Human behavior refers to the range of behaviors exhibited by humans and which are influenced by culture, attitudes, emotions, values, ethics, authority, rapport, hypnosis, persuasion, coercion and/or genetics.
The behavior of people (and other organisms or even mechanisms) falls within a range with some behavior being common, some unusual, some acceptable, and some outside acceptable limits. In sociology, behavior in general is characterised as having no meaning, being not directed at other people, and thus is the most basic human action. Behavior in this general sense should not be mistaken with social behavior, which is a more advanced action, as social behavior is behavior specifically directed at other people. The acceptability of behavior depends heavily upon social norms and is regulated by various means of social control. Human behavior is studied by the specialised academic disciplines of psychiatry, psychology, social work, sociology, economics, and anthropology. Bowling
Ten-pin bowling is a sport in which a player (the "bowler") rolls a bowling ball down a wooden or synthetic (polyurethane) lane with the objective of scoring points by knocking down as many pins as possible. In the United States, United Kingdom and Australia, the game is commonly referred to as just "Bowling". In New England, "bowling" is usually referred to as "big-ball bowling", "regular bowling" or "ten-pin bowling" because of the "small-ball" used in candlepin and sometimes duckpin varieties, which each use much smaller and lighter bowling balls as compared to ten-pin bowling, without the need for finger holes in them.
A bowling ball is a piece of sporting equipment used to hit bowling pins in the sport of bowling. Ten-pin bowling balls are typically hard spheres with three holes drilled in them, one each for the ring and middle fingers, and one for the thumb. Regulating bodies such as the USBC maintain requirements for the properties of bowling balls, including size, hardness, and number of holes, as well as maintaining a list of bowling balls approved for competitive play. Other bowling balls, such as those used in five-pin bowling, candlepin bowling, and duckpin bowling are smaller, lighter, and without holes, so that they may be held in the palm of the bowler's hand. Most bowling alleys provide balls for patrons to use within the establishment, often referred to as "house balls."
Key properties of ten-pin bowling balls include surface friction, porosity, and mass distribution, which affect the motion of the ball as it rolls. These properties are varied to control how much a ball will slide through the oily surface of a typical bowling lane, and how easily a ball will change direction when the roll is combined with rotational motion.
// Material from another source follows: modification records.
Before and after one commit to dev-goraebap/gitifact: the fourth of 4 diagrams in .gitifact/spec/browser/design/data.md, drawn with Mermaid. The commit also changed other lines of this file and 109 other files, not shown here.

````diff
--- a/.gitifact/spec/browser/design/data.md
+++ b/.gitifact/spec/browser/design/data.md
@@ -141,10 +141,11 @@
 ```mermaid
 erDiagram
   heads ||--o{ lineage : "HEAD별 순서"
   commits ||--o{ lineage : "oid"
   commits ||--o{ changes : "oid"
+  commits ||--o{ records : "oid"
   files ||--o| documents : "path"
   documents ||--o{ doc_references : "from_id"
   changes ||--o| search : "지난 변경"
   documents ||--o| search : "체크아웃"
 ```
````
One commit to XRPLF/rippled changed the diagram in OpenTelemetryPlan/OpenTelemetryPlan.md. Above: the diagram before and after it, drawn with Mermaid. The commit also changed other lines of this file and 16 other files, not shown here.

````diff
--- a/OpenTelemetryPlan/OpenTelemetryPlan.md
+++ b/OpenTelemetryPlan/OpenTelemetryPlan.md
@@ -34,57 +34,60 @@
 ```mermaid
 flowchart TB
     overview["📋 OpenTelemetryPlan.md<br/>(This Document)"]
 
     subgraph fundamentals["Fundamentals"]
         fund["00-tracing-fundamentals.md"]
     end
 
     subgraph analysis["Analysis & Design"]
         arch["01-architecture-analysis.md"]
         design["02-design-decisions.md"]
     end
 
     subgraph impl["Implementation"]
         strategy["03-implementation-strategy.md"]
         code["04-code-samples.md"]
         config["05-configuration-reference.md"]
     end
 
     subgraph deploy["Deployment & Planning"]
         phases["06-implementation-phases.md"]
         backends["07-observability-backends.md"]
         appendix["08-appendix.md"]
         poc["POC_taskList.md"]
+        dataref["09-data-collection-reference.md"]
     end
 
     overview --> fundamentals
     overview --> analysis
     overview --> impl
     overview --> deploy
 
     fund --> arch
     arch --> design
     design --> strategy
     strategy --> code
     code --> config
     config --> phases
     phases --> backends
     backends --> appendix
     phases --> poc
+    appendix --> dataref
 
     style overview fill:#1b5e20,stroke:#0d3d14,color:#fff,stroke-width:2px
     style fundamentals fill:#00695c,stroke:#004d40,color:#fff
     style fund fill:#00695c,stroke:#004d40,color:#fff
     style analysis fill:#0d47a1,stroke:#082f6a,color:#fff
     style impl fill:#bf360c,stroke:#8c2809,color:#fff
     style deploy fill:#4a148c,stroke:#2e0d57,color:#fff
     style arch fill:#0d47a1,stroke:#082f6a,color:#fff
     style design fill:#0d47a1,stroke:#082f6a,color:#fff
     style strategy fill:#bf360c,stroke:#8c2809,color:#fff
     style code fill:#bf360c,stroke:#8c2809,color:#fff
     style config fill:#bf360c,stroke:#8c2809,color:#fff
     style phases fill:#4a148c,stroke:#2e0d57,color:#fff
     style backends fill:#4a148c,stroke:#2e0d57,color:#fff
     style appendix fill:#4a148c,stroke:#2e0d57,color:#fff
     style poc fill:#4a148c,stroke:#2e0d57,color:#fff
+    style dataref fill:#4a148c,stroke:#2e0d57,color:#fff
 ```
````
Friction and porosity are variables of the surface of the ball, known as the "cover stock," while mass distribution is determined by the shape and size of the core.